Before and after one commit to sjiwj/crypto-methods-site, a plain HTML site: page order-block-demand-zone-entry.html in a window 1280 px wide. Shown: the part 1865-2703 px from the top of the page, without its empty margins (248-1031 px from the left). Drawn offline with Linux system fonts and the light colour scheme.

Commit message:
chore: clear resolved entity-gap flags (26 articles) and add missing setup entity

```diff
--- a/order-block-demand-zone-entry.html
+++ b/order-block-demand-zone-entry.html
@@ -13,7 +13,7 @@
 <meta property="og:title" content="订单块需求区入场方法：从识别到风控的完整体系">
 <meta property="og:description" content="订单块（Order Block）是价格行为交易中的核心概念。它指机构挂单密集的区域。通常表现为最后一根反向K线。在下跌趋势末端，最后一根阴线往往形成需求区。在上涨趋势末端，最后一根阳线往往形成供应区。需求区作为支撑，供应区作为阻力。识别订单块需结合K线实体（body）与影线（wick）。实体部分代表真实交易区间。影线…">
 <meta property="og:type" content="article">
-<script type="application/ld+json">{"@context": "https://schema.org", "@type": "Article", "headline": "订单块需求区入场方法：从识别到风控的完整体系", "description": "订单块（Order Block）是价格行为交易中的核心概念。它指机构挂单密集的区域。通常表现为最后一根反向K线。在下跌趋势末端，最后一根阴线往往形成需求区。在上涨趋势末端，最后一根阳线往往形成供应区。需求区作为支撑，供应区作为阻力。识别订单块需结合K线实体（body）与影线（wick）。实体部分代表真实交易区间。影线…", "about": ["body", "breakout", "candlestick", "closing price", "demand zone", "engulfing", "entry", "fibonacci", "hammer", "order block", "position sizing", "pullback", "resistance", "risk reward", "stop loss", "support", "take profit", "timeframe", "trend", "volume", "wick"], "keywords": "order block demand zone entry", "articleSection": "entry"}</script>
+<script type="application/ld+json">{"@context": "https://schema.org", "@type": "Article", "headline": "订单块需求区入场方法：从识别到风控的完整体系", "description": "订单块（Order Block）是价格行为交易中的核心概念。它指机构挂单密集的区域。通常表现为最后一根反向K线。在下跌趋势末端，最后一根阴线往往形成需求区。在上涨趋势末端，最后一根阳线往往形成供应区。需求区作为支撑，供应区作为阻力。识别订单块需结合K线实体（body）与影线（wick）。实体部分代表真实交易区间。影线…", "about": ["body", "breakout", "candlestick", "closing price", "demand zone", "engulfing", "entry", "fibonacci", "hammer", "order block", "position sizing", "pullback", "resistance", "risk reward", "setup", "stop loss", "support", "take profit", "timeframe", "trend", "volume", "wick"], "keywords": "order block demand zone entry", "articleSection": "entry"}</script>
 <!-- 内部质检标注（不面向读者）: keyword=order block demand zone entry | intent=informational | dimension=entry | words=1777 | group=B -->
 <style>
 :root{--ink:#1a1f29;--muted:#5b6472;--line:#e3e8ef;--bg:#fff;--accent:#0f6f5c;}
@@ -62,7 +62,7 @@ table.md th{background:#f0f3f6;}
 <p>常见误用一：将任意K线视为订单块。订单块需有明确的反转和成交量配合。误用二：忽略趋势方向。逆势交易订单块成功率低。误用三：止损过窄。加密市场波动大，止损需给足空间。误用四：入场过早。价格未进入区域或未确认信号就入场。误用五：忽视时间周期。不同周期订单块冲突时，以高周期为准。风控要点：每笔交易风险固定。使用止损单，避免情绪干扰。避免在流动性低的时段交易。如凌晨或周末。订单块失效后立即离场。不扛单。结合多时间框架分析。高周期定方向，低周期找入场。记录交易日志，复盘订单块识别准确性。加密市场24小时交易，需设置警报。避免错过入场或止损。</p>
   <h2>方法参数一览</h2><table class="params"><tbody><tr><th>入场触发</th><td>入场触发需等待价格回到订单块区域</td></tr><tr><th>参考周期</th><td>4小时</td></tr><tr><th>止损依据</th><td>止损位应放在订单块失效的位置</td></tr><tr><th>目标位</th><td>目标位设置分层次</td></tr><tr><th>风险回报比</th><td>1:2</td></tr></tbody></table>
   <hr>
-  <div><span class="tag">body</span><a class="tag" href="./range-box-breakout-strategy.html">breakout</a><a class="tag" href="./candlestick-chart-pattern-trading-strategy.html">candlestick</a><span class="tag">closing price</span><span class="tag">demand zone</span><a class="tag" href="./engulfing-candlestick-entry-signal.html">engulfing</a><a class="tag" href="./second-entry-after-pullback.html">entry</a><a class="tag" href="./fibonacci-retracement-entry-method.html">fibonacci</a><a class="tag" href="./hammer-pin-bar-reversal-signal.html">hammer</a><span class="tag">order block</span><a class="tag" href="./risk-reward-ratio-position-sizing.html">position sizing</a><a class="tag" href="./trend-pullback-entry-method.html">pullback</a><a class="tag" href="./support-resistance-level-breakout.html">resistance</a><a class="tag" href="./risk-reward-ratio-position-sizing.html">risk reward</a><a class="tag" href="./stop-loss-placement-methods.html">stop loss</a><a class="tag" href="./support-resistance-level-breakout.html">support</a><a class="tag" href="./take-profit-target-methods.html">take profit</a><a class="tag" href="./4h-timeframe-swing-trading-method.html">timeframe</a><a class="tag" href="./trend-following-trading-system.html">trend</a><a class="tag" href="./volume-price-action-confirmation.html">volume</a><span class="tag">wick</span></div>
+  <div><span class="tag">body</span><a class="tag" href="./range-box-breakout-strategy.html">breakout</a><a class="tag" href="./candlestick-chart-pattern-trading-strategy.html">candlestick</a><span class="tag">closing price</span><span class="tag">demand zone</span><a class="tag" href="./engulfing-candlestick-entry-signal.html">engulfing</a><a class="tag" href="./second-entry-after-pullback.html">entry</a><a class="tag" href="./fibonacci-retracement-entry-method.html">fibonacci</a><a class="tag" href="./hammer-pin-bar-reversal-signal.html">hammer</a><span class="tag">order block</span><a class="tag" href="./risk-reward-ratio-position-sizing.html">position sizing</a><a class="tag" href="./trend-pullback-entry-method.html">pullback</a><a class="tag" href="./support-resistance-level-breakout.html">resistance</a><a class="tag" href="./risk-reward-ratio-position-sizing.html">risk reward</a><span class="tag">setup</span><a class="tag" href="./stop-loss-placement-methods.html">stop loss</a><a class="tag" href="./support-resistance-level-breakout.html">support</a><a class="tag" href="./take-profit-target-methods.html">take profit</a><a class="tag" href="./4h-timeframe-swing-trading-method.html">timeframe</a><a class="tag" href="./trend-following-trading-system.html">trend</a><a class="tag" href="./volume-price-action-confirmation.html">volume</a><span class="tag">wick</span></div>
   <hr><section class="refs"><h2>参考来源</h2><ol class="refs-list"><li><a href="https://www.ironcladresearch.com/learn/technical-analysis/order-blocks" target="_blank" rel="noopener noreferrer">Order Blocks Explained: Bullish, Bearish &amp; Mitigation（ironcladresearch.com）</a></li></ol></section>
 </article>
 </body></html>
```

^^^^^^^^

What is being asked
Copy out the material above in full so that every line matches the original.

Exercise result
Before and after one commit to sjiwj/crypto-methods-site, a plain HTML site: page order-block-demand-zone-entry.html in a window 1280 px wide. Shown: the part 1865-2703 px from the top of the page, without its empty margins (248-1031 px from the left). Drawn offline with Linux system fonts and the light colour scheme.

Commit message:
chore: clear resolved entity-gap flags (26 articles) and add missing setup entity

```diff
--- a/order-block-demand-zone-entry.html
+++ b/order-block-demand-zone-entry.html
@@ -13,7 +13,7 @@
 <meta property="og:title" content="订单块需求区入场方法：从识别到风控的完整体系">
 <meta property="og:description" content="订单块（Order Block）是价格行为交易中的核心概念。它指机构挂单密集的区域。通常表现为最后一根反向K线。在下跌趋势末端，最后一根阴线往往形成需求区。在上涨趋势末端，最后一根阳线往往形成供应区。需求区作为支撑，供应区作为阻力。识别订单块需结合K线实体（body）与影线（wick）。实体部分代表真实交易区间。影线…">
 <meta property="og:type" content="article">
-<script type="application/ld+json">{"@context": "https://schema.org", "@type": "Article", "headline": "订单块需求区入场方法：从识别到风控的完整体系", "description": "订单块（Order Block）是价格行为交易中的核心概念。它指机构挂单密集的区域。通常表现为最后一根反向K线。在下跌趋势末端，最后一根阴线往往形成需求区。在上涨趋势末端，最后一根阳线往往形成供应区。需求区作为支撑，供应区作为阻力。识别订单块需结合K线实体（body）与影线（wick）。实体部分代表真实交易区间。影线…", "about": ["body", "breakout", "candlestick", "closing price", "demand zone", "engulfing", "entry", "fibonacci", "hammer", "order block", "position sizing", "pullback", "resistance", "risk reward", "stop loss", "support", "take profit", "timeframe", "trend", "volume", "wick"], "keywords": "order block demand zone entry", "articleSection": "entry"}</script>
+<script type="application/ld+json">{"@context": "https://schema.org", "@type": "Article", "headline": "订单块需求区入场方法：从识别到风控的完整体系", "description": "订单块（Order Block）是价格行为交易中的核心概念。它指机构挂单密集的区域。通常表现为最后一根反向K线。在下跌趋势末端，最后一根阴线往往形成需求区。在上涨趋势末端，最后一根阳线往往形成供应区。需求区作为支撑，供应区作为阻力。识别订单块需结合K线实体（body）与影线（wick）。实体部分代表真实交易区间。影线…", "about": ["body", "breakout", "candlestick", "closing price", "demand zone", "engulfing", "entry", "fibonacci", "hammer", "order block", "position sizing", "pullback", "resistance", "risk reward", "setup", "stop loss", "support", "take profit", "timeframe", "trend", "volume", "wick"], "keywords": "order block demand zone entry", "articleSection": "entry"}</script>
 <!-- 内部质检标注（不面向读者）: keyword=order block demand zone entry | intent=informational | dimension=entry | words=1777 | group=B -->
 <style>
 :root{--ink:#1a1f29;--muted:#5b6472;--line:#e3e8ef;--bg:#fff;--accent:#0f6f5c;}
@@ -62,7 +62,7 @@ table.md th{background:#f0f3f6;}
 <p>常见误用一：将任意K线视为订单块。订单块需有明确的反转和成交量配合。误用二：忽略趋势方向。逆势交易订单块成功率低。误用三：止损过窄。加密市场波动大，止损需给足空间。误用四：入场过早。价格未进入区域或未确认信号就入场。误用五：忽视时间周期。不同周期订单块冲突时，以高周期为准。风控要点：每笔交易风险固定。使用止损单，避免情绪干扰。避免在流动性低的时段交易。如凌晨或周末。订单块失效后立即离场。不扛单。结合多时间框架分析。高周期定方向，低周期找入场。记录交易日志，复盘订单块识别准确性。加密市场24小时交易，需设置警报。避免错过入场或止损。</p>
   <h2>方法参数一览</h2><table class="params"><tbody><tr><th>入场触发</th><td>入场触发需等待价格回到订单块区域</td></tr><tr><th>参考周期</th><td>4小时</td></tr><tr><th>止损依据</th><td>止损位应放在订单块失效的位置</td></tr><tr><th>目标位</th><td>目标位设置分层次</td></tr><tr><th>风险回报比</th><td>1:2</td></tr></tbody></table>
   <hr>
-  <div><span class="tag">body</span><a class="tag" href="./range-box-breakout-strategy.html">breakout</a><a class="tag" href="./candlestick-chart-pattern-trading-strategy.html">candlestick</a><span class="tag">closing price</span><span class="tag">demand zone</span><a class="tag" href="./engulfing-candlestick-entry-signal.html">engulfing</a><a class="tag" href="./second-entry-after-pullback.html">entry</a><a class="tag" href="./fibonacci-retracement-entry-method.html">fibonacci</a><a class="tag" href="./hammer-pin-bar-reversal-signal.html">hammer</a><span class="tag">order block</span><a class="tag" href="./risk-reward-ratio-position-sizing.html">position sizing</a><a class="tag" href="./trend-pullback-entry-method.html">pullback</a><a class="tag" href="./support-resistance-level-breakout.html">resistance</a><a class="tag" href="./risk-reward-ratio-position-sizing.html">risk reward</a><a class="tag" href="./stop-loss-placement-methods.html">stop loss</a><a class="tag" href="./support-resistance-level-breakout.html">support</a><a class="tag" href="./take-profit-target-methods.html">take profit</a><a class="tag" href="./4h-timeframe-swing-trading-method.html">timeframe</a><a class="tag" href="./trend-following-trading-system.html">trend</a><a class="tag" href="./volume-price-action-confirmation.html">volume</a><span class="tag">wick</span></div>
+  <div><span class="tag">body</span><a class="tag" href="./range-box-breakout-strategy.html">breakout</a><a class="tag" href="./candlestick-chart-pattern-trading-strategy.html">candlestick</a><span class="tag">closing price</span><span class="tag">demand zone</span><a class="tag" href="./engulfing-candlestick-entry-signal.html">engulfing</a><a class="tag" href="./second-entry-after-pullback.html">entry</a><a class="tag" href="./fibonacci-retracement-entry-method.html">fibonacci</a><a class="tag" href="./hammer-pin-bar-reversal-signal.html">hammer</a><span class="tag">order block</span><a class="tag" href="./risk-reward-ratio-position-sizing.html">position sizing</a><a class="tag" href="./trend-pullback-entry-method.html">pullback</a><a class="tag" href="./support-resistance-level-breakout.html">resistance</a><a class="tag" href="./risk-reward-ratio-position-sizing.html">risk reward</a><span class="tag">setup</span><a class="tag" href="./stop-loss-placement-methods.html">stop loss</a><a class="tag" href="./support-resistance-level-breakout.html">support</a><a class="tag" href="./take-profit-target-methods.html">take profit</a><a class="tag" href="./4h-timeframe-swing-trading-method.html">timeframe</a><a class="tag" href="./trend-following-trading-system.html">trend</a><a class="tag" href="./volume-price-action-confirmation.html">volume</a><span class="tag">wick</span></div>
   <hr><section class="refs"><h2>参考来源</h2><ol class="refs-list"><li><a href="https://www.ironcladresearch.com/learn/technical-analysis/order-blocks" target="_blank" rel="noopener noreferrer">Order Blocks Explained: Bullish, Bearish &amp; Mitigation（ironcladresearch.com）</a></li></ol></section>
 </article>
 </body></html>
```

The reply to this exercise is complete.